> INSTRUCTIONS TO FOLLOW
Copy, exactly and without additions, every line in the records below from the one holding "API->>Runner: run(task, onEvent)" through the one holding "failure / executor throw", both ends included.
====== DATA ======
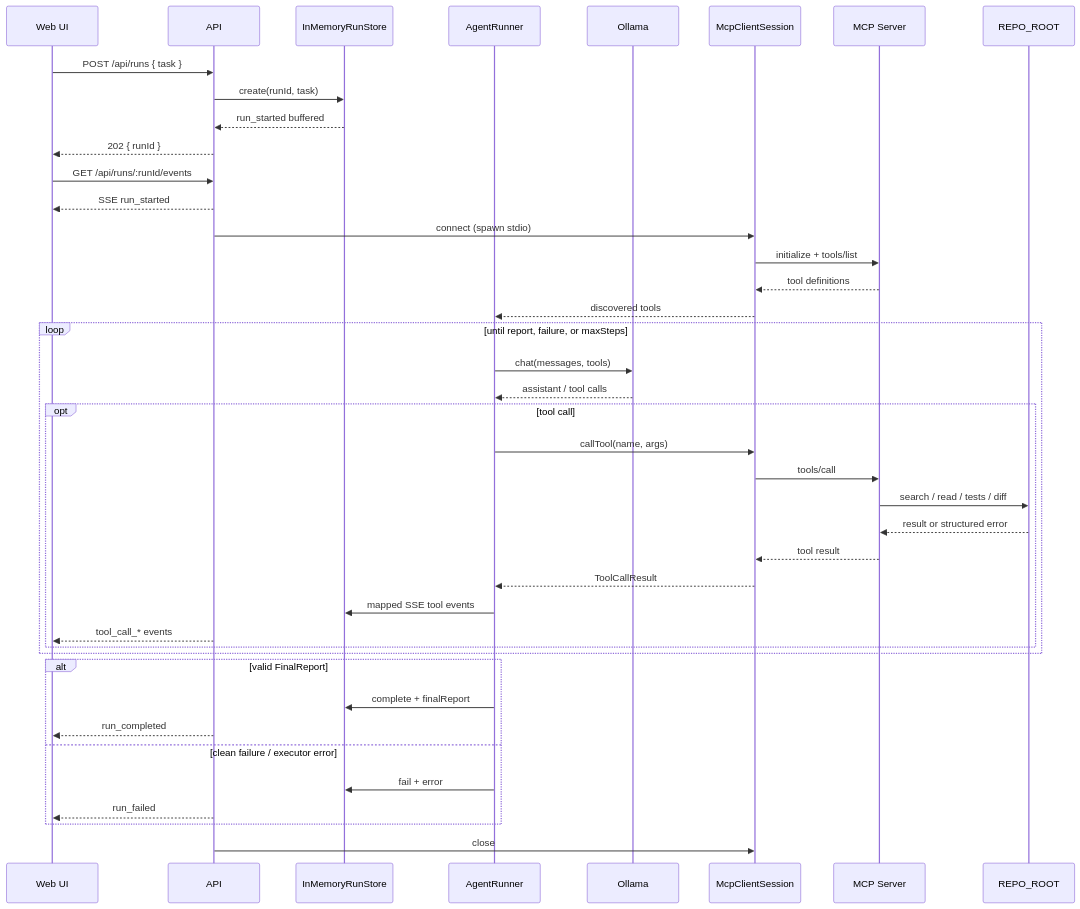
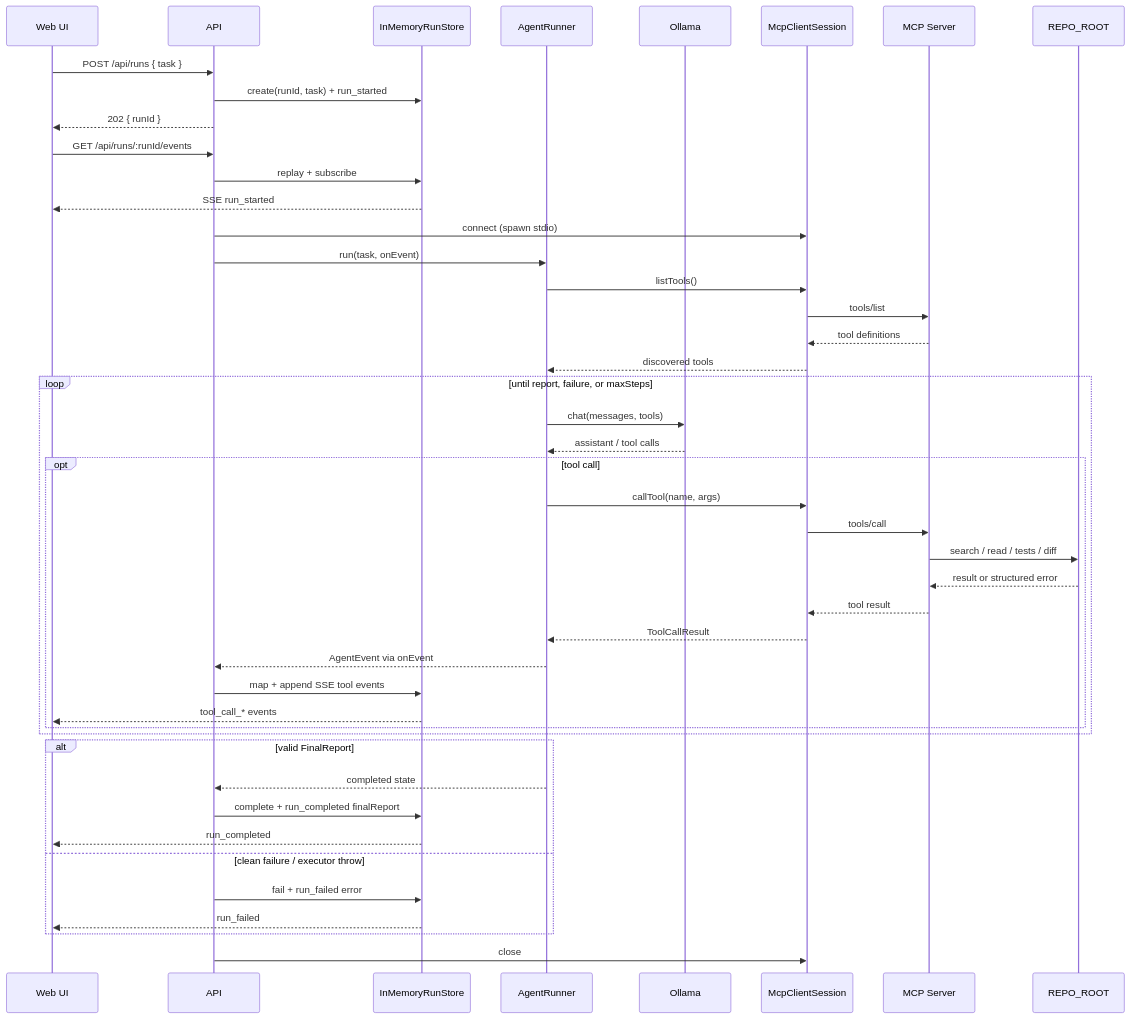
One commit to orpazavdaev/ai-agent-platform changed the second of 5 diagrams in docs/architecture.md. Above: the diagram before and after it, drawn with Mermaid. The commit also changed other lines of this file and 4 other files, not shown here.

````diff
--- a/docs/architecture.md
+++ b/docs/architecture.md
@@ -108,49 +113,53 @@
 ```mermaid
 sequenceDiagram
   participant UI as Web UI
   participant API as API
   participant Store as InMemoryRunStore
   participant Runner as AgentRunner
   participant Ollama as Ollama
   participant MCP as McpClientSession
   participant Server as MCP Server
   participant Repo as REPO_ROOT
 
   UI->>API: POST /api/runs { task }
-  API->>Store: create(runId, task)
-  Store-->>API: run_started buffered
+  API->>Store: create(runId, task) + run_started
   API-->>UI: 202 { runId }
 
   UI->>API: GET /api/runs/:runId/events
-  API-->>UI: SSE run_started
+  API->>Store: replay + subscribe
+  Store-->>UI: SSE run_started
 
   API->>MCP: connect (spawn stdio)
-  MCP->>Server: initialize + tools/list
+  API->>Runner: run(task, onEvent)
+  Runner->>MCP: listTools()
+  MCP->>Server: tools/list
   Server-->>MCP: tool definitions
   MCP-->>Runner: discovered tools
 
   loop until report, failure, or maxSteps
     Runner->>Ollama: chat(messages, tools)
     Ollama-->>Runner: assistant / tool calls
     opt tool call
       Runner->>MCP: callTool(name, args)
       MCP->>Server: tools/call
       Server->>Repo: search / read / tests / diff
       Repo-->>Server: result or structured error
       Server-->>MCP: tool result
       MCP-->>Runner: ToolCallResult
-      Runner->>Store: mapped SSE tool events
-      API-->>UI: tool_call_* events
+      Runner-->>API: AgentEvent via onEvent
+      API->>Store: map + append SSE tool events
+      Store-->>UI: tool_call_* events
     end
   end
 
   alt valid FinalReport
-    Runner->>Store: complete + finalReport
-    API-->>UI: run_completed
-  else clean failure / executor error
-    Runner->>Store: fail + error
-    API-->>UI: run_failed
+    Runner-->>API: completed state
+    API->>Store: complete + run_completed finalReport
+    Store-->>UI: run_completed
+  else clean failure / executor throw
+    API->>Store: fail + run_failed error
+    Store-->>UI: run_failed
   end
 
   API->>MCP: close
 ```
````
======
> WRITTEN ANSWER
+  API->>Runner: run(task, onEvent)
+  Runner->>MCP: listTools()
+  MCP->>Server: tools/list
   Server-->>MCP: tool definitions
   MCP-->>Runner: discovered tools
 
   loop until report, failure, or maxSteps
     Runner->>Ollama: chat(messages, tools)
     Ollama-->>Runner: assistant / tool calls
     opt tool call
       Runner->>MCP: callTool(name, args)
       MCP->>Server: tools/call
       Server->>Repo: search / read / tests / diff
       Repo-->>Server: result or structured error
       Server-->>MCP: tool result
       MCP-->>Runner: ToolCallResult
-      Runner->>Store: mapped SSE tool events
-      API-->>UI: tool_call_* events
+      Runner-->>API: AgentEvent via onEvent
+      API->>Store: map + append SSE tool events
+      Store-->>UI: tool_call_* events
     end
   end
 
   alt valid FinalReport
-    Runner->>Store: complete + finalReport
-    API-->>UI: run_completed
-  else clean failure / executor error
-    Runner->>Store: fail + error
-    API-->>UI: run_failed
+    Runner-->>API: completed state
+    API->>Store: complete + run_completed finalReport
+    Store-->>UI: run_completed
+  else clean failure / executor throw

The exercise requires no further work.